#### ASSIGNMENT
Please set down each of the lines below once more, exactly, omitting all pictures.

_ _ _ _ _ _ _

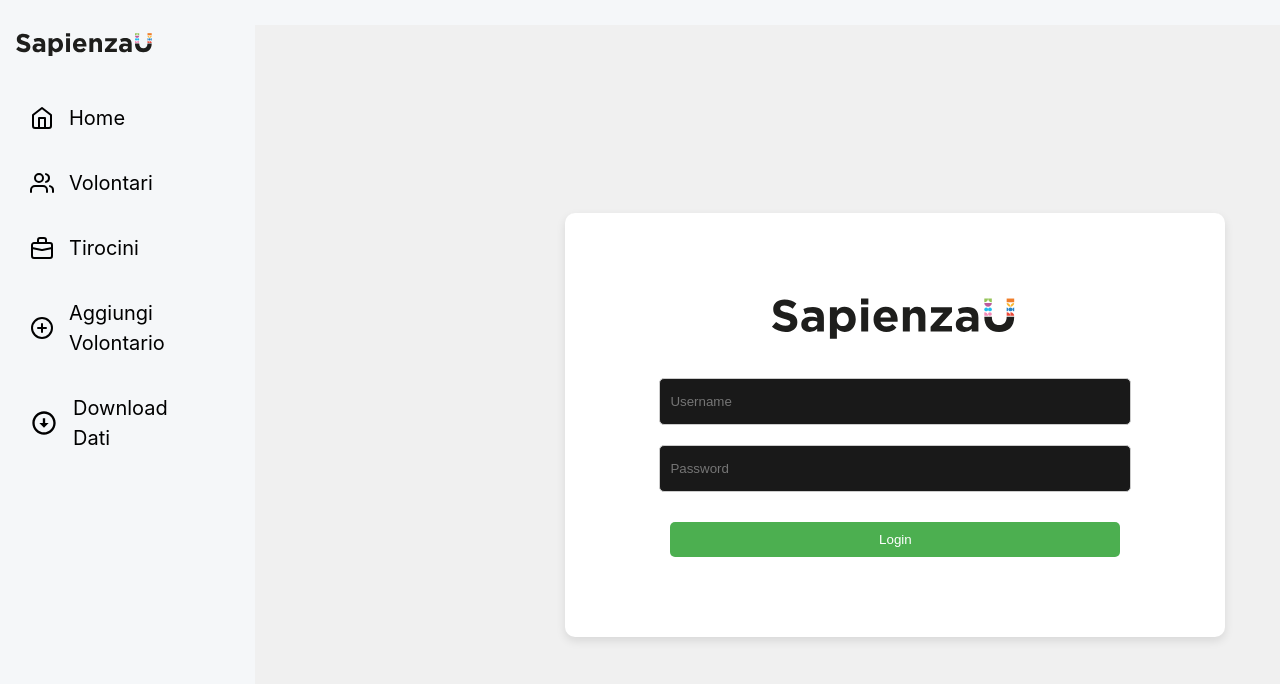
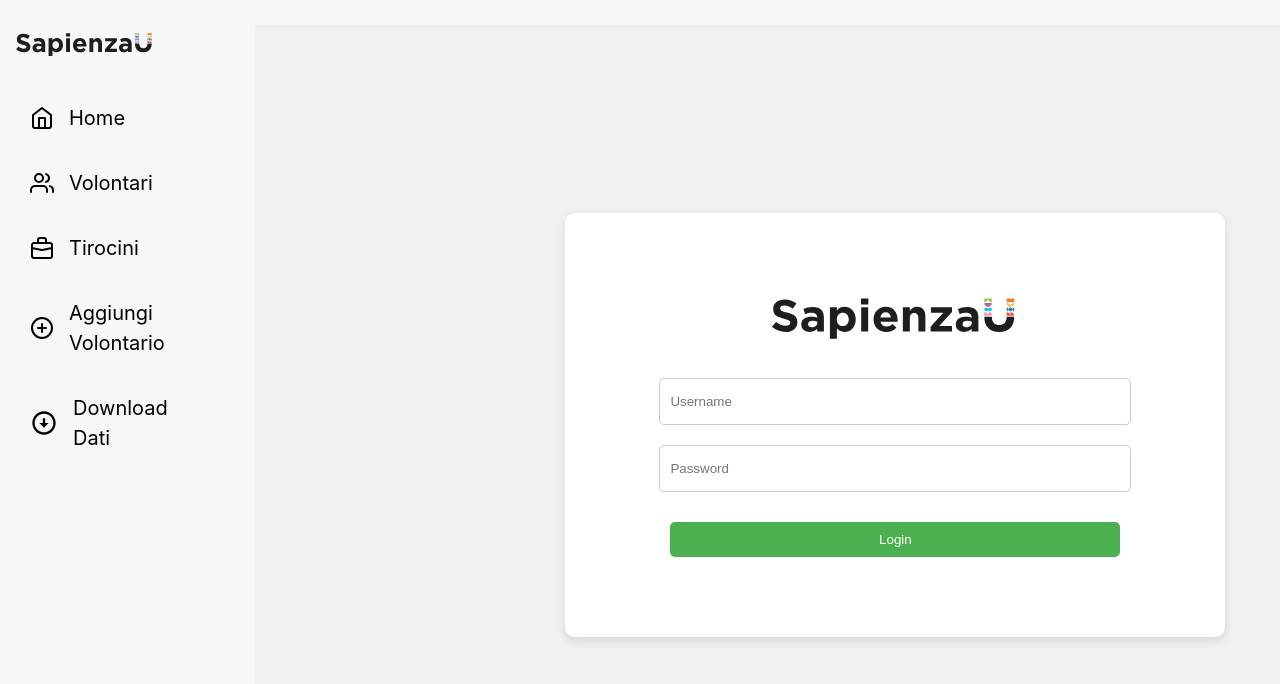
Before and after one commit to simoneteglia/tedxsapienzau_dashboard_frontend, a React (Vite) app in the folder client/: page /login in a window 1280 px wide. Shown: the top 684 px of the page. Built offline with nearby package versions, Linux system fonts and the light colour scheme; what chartjs-plugin-datalabels would draw is missing.

Commit message:
Refactor login component to use global connection endpoint and improve error handling

```diff
--- a/client/src/App.jsx
+++ b/client/src/App.jsx
@@ -20,7 +20,6 @@ import global from "./global.json";
 import Tirocini from "./components/pages/Tirocini";
 //kpTRoLqaNC0U68YU
 
-
 const router = createBrowserRouter([
   {
     path: "/",
@@ -37,10 +36,11 @@ const router = createBrowserRouter([
       },
       {
         path: "/home",
-        element:(
+        element: (
           <ProtectedRoute>
             <Landing />
-         </ProtectedRoute>),
+          </ProtectedRoute>
+        ),
       },
       {
         path: "/login",
--- a/client/src/components/pages/Login.jsx
+++ b/client/src/components/pages/Login.jsx
@@ -1,5 +1,6 @@
 import React, { useState } from "react";
 
+import global from "../../global";
 import "../../assets/styles/login.css";
 import Logo from "../../assets/images/Logo_colorato.svg";
 
@@ -11,7 +12,7 @@ export default function Login() {
     e.preventDefault();
 
     try {
-    const response = await fetch(`http://localhost:5500/login`, {
+      const response = await fetch(`${global.CONNECTION.ENDPOINT}/login`, {
         method: "POST",
         headers: {
           "Content-Type": "application/json",
@@ -26,6 +27,7 @@ export default function Login() {
 
         window.location.href = "/";
       } else {
+        console.log("Login failed:", data.message);
         alert(data.message);
       }
     } catch (error) {
@@ -33,7 +35,6 @@ export default function Login() {
       alert("Login failed");
     }
   };
-
 
   return (
     <div className="login-container">
@@ -48,6 +49,7 @@ export default function Login() {
             value={username}
             onChange={(e) => setUsername(e.target.value)}
             required
+            style={{ backgroundColor: "white" }}
           />
           <input
             type="password"
@@ -55,6 +57,7 @@ export default function Login() {
             value={password}
             onChange={(e) => setPassword(e.target.value)}
             required
+            style={{ backgroundColor: "white" }}
           />
           <button type="submit">Login</button>
         </form>
```
Lines whose indentation alone changed are shown as unchanged.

_ _ _ _ _ _ _

#### WORKED SOLUTION
Before and after one commit to simoneteglia/tedxsapienzau_dashboard_frontend, a React (Vite) app in the folder client/: page /login in a window 1280 px wide. Shown: the top 684 px of the page. Built offline with nearby package versions, Linux system fonts and the light colour scheme; what chartjs-plugin-datalabels would draw is missing.

Commit message:
Refactor login component to use global connection endpoint and improve error handling

```diff
--- a/client/src/App.jsx
+++ b/client/src/App.jsx
@@ -20,7 +20,6 @@ import global from "./global.json";
 import Tirocini from "./components/pages/Tirocini";
 //kpTRoLqaNC0U68YU
 
-
 const router = createBrowserRouter([
   {
     path: "/",
@@ -37,10 +36,11 @@ const router = createBrowserRouter([
       },
       {
         path: "/home",
-        element:(
+        element: (
           <ProtectedRoute>
             <Landing />
-         </ProtectedRoute>),
+          </ProtectedRoute>
+        ),
       },
       {
         path: "/login",
--- a/client/src/components/pages/Login.jsx
+++ b/client/src/components/pages/Login.jsx
@@ -1,5 +1,6 @@
 import React, { useState } from "react";
 
+import global from "../../global";
 import "../../assets/styles/login.css";
 import Logo from "../../assets/images/Logo_colorato.svg";
 
@@ -11,7 +12,7 @@ export default function Login() {
     e.preventDefault();
 
     try {
-    const response = await fetch(`http://localhost:5500/login`, {
+      const response = await fetch(`${global.CONNECTION.ENDPOINT}/login`, {
         method: "POST",
         headers: {
           "Content-Type": "application/json",
@@ -26,6 +27,7 @@ export default function Login() {
 
         window.location.href = "/";
       } else {
+        console.log("Login failed:", data.message);
         alert(data.message);
       }
     } catch (error) {
@@ -33,7 +35,6 @@ export default function Login() {
       alert("Login failed");
     }
   };
-
 
   return (
     <div className="login-container">
@@ -48,6 +49,7 @@ export default function Login() {
             value={username}
             onChange={(e) => setUsername(e.target.value)}
             required
+            style={{ backgroundColor: "white" }}
           />
           <input
             type="password"
@@ -55,6 +57,7 @@ export default function Login() {
             value={password}
             onChange={(e) => setPassword(e.target.value)}
             required
+            style={{ backgroundColor: "white" }}
           />
           <button type="submit">Login</button>
         </form>
```
Lines whose indentation alone changed are shown as unchanged.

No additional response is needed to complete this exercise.